## Exercise brief
Copy the listing in full and exactly, omitting its images.
"""
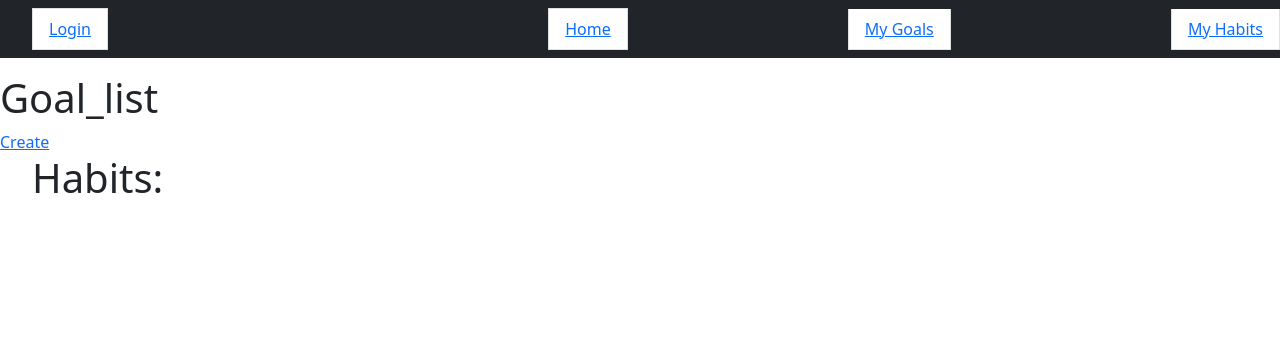
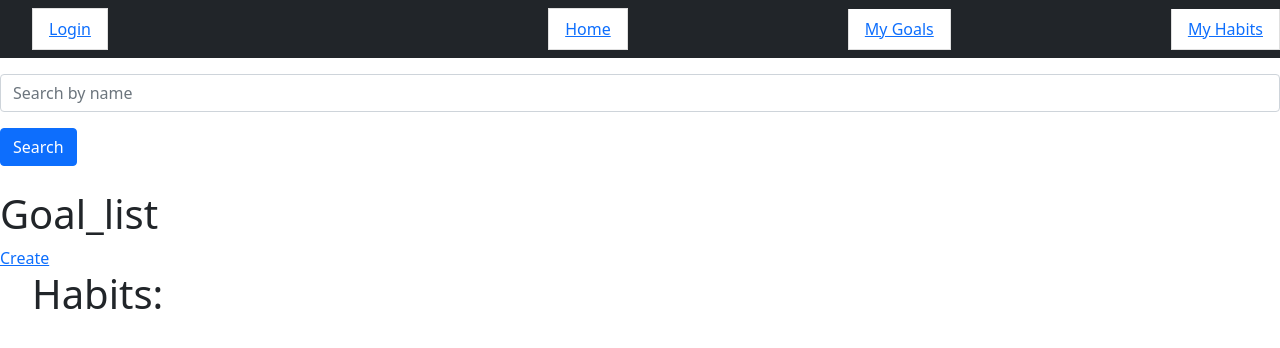
Before and after one commit to Oleksiy-Liubchenko/habits-and-goals-service, a Django app: page /habits/ in a window 1280 px wide. Shown: the top 348 px of the page. Run offline with Django 4.2, Linux system fonts and the light colour scheme; data that the repository does not hold is empty; some libraries are stand-ins or nearby versions.

Commit message:
Add search field to habit_list.html

```diff
--- a/templates/habit/habit_list.html
+++ b/templates/habit/habit_list.html
@@ -1,6 +1,14 @@
 {% extends "base.html" %}
+{% load crispy_forms_filters %}
 
 {% block content%}
+
+  <form action="" method="get" class="form-inline">
+      {{ search_form|crispy }}
+      <input type="submit" value="Search" class="btn btn-primary">
+    </form>
+  <br>
+
   <h1>Goal_list</h1>
   <a href="{% url 'tracker:habit-create' %}">
     Create
--- a/tracker/forms.py
+++ b/tracker/forms.py
@@ -42,6 +42,19 @@ class GoalCommentaryForm(forms.ModelForm):
         fields = ["text"]
 
 
+class HabitNameSearchForm(forms.Form):
+    name = forms.CharField(
+        max_length=255,
+        required=False,
+        label="",
+        widget=forms.TextInput(
+            attrs={
+                "placeholder": "Search by name"
+            }
+        )
+    )
+
+
 class HabitCreationForm(forms.ModelForm):
     class Meta:
         model = Habit
--- a/tracker/views.py
+++ b/tracker/views.py
@@ -9,7 +9,7 @@ from django.views import generic
 from django.forms import widgets
 
 from tracker.forms import GoalCreationForm, GoalCreationStageForm, GoalCommentaryForm, HabitCreationForm, \
-    HabitCommentaryForm, HabitDayCompletionForm, GoalNameSearchForm
+    HabitCommentaryForm, HabitDayCompletionForm, GoalNameSearchForm, HabitNameSearchForm
 from tracker.models import (
     Goal,
     GoalStage,
@@ -199,6 +199,28 @@ class HabitListView(generic.ListView):
     model = Habit
     template_name = "habit/habit_list.html"
     paginate_by = 5
+    queryset = Habit.objects.all()
+
+    def get_context_data(self, *, object_list=None, **kwargs):
+        context = super(HabitListView, self).get_context_data(**kwargs)
+
+        name = self.request.GET.get("name")
+
+        context["search_form"] = HabitNameSearchForm(
+            initial={"name": name}
+        )
+
+        return context
+
+    def get_queryset(self):
+        name = self.request.GET.get("name")
+
+        if name:
+            return self.queryset.filter(
+                name_icontains=name
+            )
+
+        return self.queryset
 
 
 class HabitCreateView(generic.CreateView):
```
"""
## Result for this task
Before and after one commit to Oleksiy-Liubchenko/habits-and-goals-service, a Django app: page /habits/ in a window 1280 px wide. Shown: the top 348 px of the page. Run offline with Django 4.2, Linux system fonts and the light colour scheme; data that the repository does not hold is empty; some libraries are stand-ins or nearby versions.

Commit message:
Add search field to habit_list.html

```diff
--- a/templates/habit/habit_list.html
+++ b/templates/habit/habit_list.html
@@ -1,6 +1,14 @@
 {% extends "base.html" %}
+{% load crispy_forms_filters %}
 
 {% block content%}
+
+  <form action="" method="get" class="form-inline">
+      {{ search_form|crispy }}
+      <input type="submit" value="Search" class="btn btn-primary">
+    </form>
+  <br>
+
   <h1>Goal_list</h1>
   <a href="{% url 'tracker:habit-create' %}">
     Create
--- a/tracker/forms.py
+++ b/tracker/forms.py
@@ -42,6 +42,19 @@ class GoalCommentaryForm(forms.ModelForm):
         fields = ["text"]
 
 
+class HabitNameSearchForm(forms.Form):
+    name = forms.CharField(
+        max_length=255,
+        required=False,
+        label="",
+        widget=forms.TextInput(
+            attrs={
+                "placeholder": "Search by name"
+            }
+        )
+    )
+
+
 class HabitCreationForm(forms.ModelForm):
     class Meta:
         model = Habit
--- a/tracker/views.py
+++ b/tracker/views.py
@@ -9,7 +9,7 @@ from django.views import generic
 from django.forms import widgets
 
 from tracker.forms import GoalCreationForm, GoalCreationStageForm, GoalCommentaryForm, HabitCreationForm, \
-    HabitCommentaryForm, HabitDayCompletionForm, GoalNameSearchForm
+    HabitCommentaryForm, HabitDayCompletionForm, GoalNameSearchForm, HabitNameSearchForm
 from tracker.models import (
     Goal,
     GoalStage,
@@ -199,6 +199,28 @@ class HabitListView(generic.ListView):
     model = Habit
     template_name = "habit/habit_list.html"
     paginate_by = 5
+    queryset = Habit.objects.all()
+
+    def get_context_data(self, *, object_list=None, **kwargs):
+        context = super(HabitListView, self).get_context_data(**kwargs)
+
+        name = self.request.GET.get("name")
+
+        context["search_form"] = HabitNameSearchForm(
+            initial={"name": name}
+        )
+
+        return context
+
+    def get_queryset(self):
+        name = self.request.GET.get("name")
+
+        if name:
+            return self.queryset.filter(
+                name_icontains=name
+            )
+
+        return self.queryset
 
 
 class HabitCreateView(generic.CreateView):
```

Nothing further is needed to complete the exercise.